Look through the data below and, wherever a line carries the word "login", please copy that line.

━━━ RECORDS FOR THIS EXERCISE ━━━

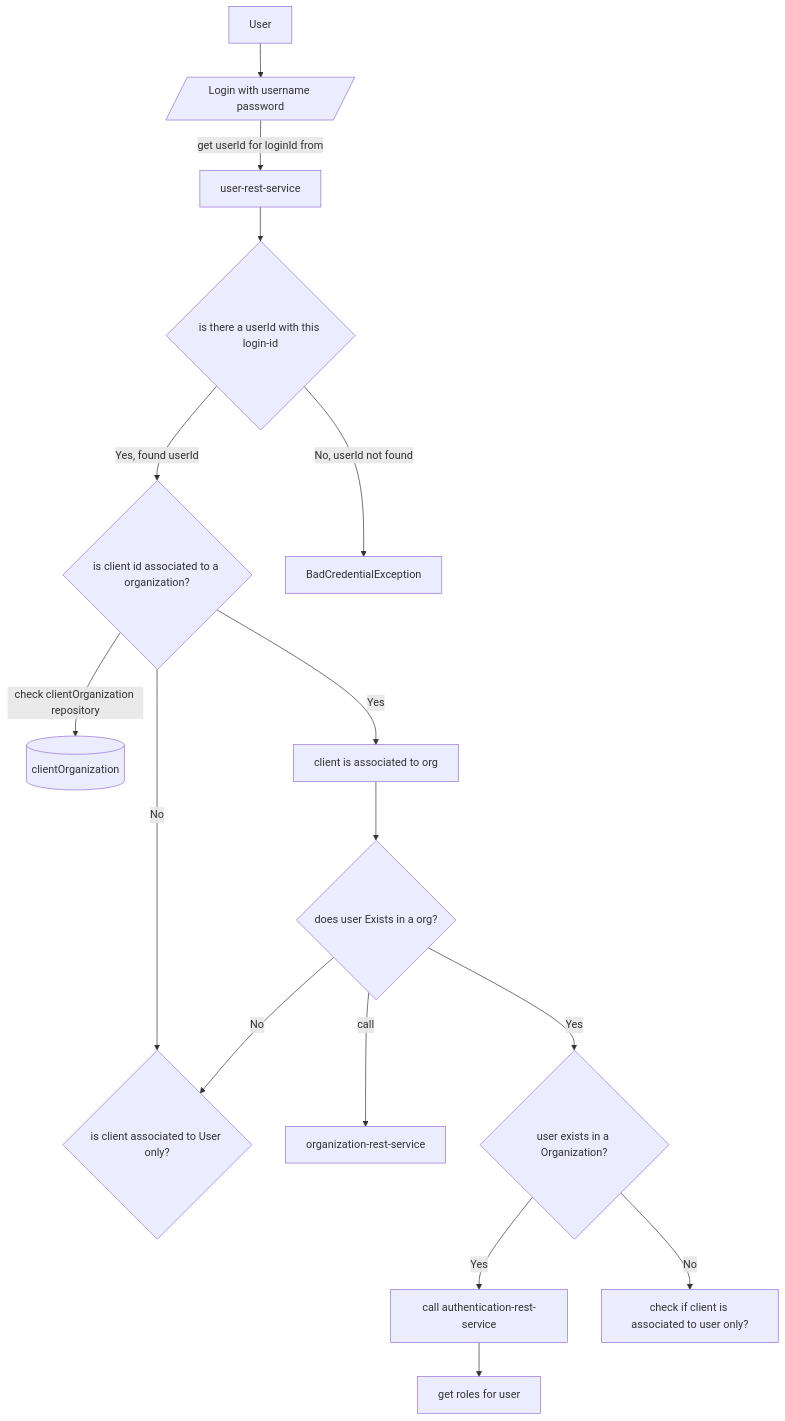
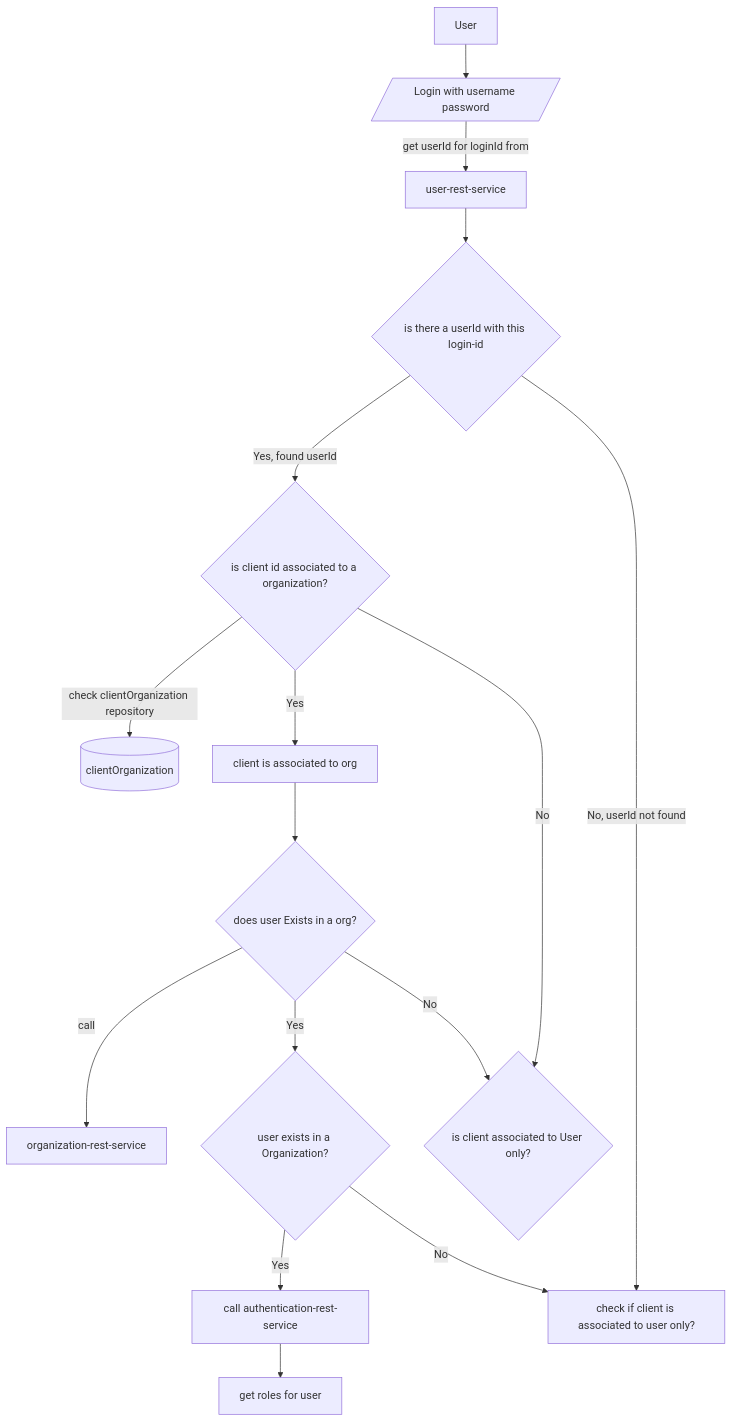
One commit to sonamsamdupkhangsar/spring-authorization-serve changed the diagram in README.md. Above: the diagram before and after it, drawn with Mermaid.

````diff
--- a/README.md
+++ b/README.md
@@ -35,19 +35,19 @@
 ```mermaid
 flowchart TD
  User -->login[/Login with username password/]
  login --get userId for loginId from--> userRestService["user-rest-service"]
  userRestService --> getUserId{is there a userId with this login-id}
  getUserId -->|Yes, found userId|checkClientInOrg{is client id associated to a organization?}
- getUserId -->|No, userId not found|returnError[BadCredentialException]
+ getUserId -->|No, userId not found|checkClientUserRelationship
  checkClientInOrg --check clientOrganization repository--> clientOrganizationRepo[(clientOrganization)]
  
  checkClientInOrg -->|Yes|clientIsInOrg[client is associated to org]
  checkClientInOrg -->|No|checkClientInUserRelationship{is client associated to User only?}
  clientIsInOrg --> checkUserExistsInOrg{does user Exists in a org?}
  checkUserExistsInOrg --call--> organizationRestService["organization-rest-service"]
  checkUserExistsInOrg -->|Yes| userExistsInOrg{user exists in a Organization?}
  checkUserExistsInOrg -->|No| checkClientInUserRelationship 
  userExistsInOrg -->|Yes| authenticate["call authentication-rest-service"]
  authenticate --> getRoles[get roles for user]
  userExistsInOrg -->|No| checkClientUserRelationship["check if client is associated to user only?"]
 ```
````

━━━

### [OUTPUT]
  User -->login[/Login with username password/]
  login --get userId for loginId from--> userRestService["user-rest-service"]
  userRestService --> getUserId{is there a userId with this login-id}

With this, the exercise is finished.